RIYADH: CEO of the Saudi Arabian Cricket Federation Tariq Ziad Sagga has outlined the plans that set the Kingdom’s nascent national team on the path to winning the inaugural ACC Men’s Challenger Cup 2023 in Bangkok last week, highlighting the domestic and grassroots level programs that have been implemented in percent years.
Cricket is one of the world’s oldest popular sports and has been part of many cultures for centuries. Now the SACF, established as recently as 2020, has been thriving and has introduced a cricketing culture across the Kingdom in the blink of an eye by lining up a series of major programs focused on promoting the game among locals and expatriates.
“The Saudi cricket federation was established (just over) two years ago, and we have plans to implement domestic programs for cricket locally,” said Sagga in an exclusive interview with Arab News. “For example, our main championship is the National Cricket Championship, which started in 2021 with 11 cities and featured more than 400 teams, clubs and Under-16 associations, and over 30,000 participants. This year, participation will exceed 50,000.
“The second tournament we had was softball cricket in six cities and total participation exceeded 10,000 in 2022. This year hopefully it will exceed 15,000,” said the CEO.
Other programs include community cricket programs, such as Father’s Day and Mother’s Day cricket.
“Some of the national events are for National day and Founding Day of Saudi Arabia. For other cricketing nations like India and Pakistan, we do social events, and we have a different program,” Sagga said.
“We had the school cricket program, which we implemented in international schools in the main cities like Riyadh, Jeddah and Dammam,” he added. “We also had talent hunt programs and workforce programs. We did many of these events in workforce camps, like Amaala, and expat camps in Dammam. So, we had a good number of tournaments locally and we are planning to do the Saudi League later this year, as well as the school championship.”
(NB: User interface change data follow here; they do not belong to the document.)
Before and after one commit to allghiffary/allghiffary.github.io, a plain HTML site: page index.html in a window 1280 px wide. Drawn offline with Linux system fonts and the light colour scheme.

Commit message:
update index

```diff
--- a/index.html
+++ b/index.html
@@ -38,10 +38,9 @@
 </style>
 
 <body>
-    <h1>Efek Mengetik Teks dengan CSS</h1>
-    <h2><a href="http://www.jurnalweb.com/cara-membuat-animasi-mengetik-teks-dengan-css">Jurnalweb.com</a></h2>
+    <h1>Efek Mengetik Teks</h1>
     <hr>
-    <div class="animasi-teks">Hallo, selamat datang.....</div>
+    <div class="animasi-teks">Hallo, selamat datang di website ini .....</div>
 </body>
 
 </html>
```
Sagga said that these programs are also part of the Kingdom’s mission to promote a healthy and active lifestyle under the Saudi Vision 2030’s Quality of Life initiative, with the SACF, supported by the Ministry of Sports and Saudi Arabian Olympic Committee, mandated to increase physical activity levels by 40 percent over the next decade.
“We are covering most of the regions in Saudi Arabia, and this year we are going to cover all 13 regions,” he said.
On introducing cricketing culture across the Kingdom in such a short period of time, Sagga said that the challenge they are facing is the perception most Saudis have that cricket is a dangerous street sport, played in risky places and not organized.
“So, we need to change this perception first,” he said. “We have short-term and long-term plans. For the short term, we are going to focus on marketing campaigns, creating videos and developing a proper ground to enable us to broadcast some of the matches and to change some of the perceptions the locals have about the sport itself,” he said.
“Our (long-term) plans involve focusing on the grassroots and the kids, introducing cricket to them in schools and implementing entertaining activities for them so that in the future they can play cricket at a more professional level,” he added.